» **Work task**
A single number is the answer here: the count of lines in the data below that include the word "html".

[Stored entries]
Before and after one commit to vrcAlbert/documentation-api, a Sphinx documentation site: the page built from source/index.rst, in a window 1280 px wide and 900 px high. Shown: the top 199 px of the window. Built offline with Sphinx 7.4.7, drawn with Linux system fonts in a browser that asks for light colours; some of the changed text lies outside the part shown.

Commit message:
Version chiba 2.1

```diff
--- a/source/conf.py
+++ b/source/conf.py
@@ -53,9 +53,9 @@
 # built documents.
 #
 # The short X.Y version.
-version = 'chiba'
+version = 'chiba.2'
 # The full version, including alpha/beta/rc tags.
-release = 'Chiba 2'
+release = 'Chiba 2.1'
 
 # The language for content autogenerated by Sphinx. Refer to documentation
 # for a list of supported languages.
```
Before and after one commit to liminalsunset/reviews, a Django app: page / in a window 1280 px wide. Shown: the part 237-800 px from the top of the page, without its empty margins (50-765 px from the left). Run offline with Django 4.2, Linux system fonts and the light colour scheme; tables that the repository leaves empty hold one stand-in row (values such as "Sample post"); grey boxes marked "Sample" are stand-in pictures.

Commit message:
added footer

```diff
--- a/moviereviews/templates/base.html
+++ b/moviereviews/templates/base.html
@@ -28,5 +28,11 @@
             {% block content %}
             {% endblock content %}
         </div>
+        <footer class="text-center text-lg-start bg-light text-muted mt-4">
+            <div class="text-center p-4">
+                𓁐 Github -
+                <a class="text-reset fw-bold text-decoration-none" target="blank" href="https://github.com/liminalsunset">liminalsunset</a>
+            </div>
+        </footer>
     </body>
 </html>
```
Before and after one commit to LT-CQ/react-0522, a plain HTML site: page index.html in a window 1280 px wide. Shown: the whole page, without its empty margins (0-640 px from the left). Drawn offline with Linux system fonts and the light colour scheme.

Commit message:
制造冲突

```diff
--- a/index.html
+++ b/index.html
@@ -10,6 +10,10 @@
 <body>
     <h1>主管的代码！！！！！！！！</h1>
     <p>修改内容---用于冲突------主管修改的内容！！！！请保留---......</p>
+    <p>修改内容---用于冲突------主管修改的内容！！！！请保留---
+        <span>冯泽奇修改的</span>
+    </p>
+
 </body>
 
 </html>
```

» **Task solution**
7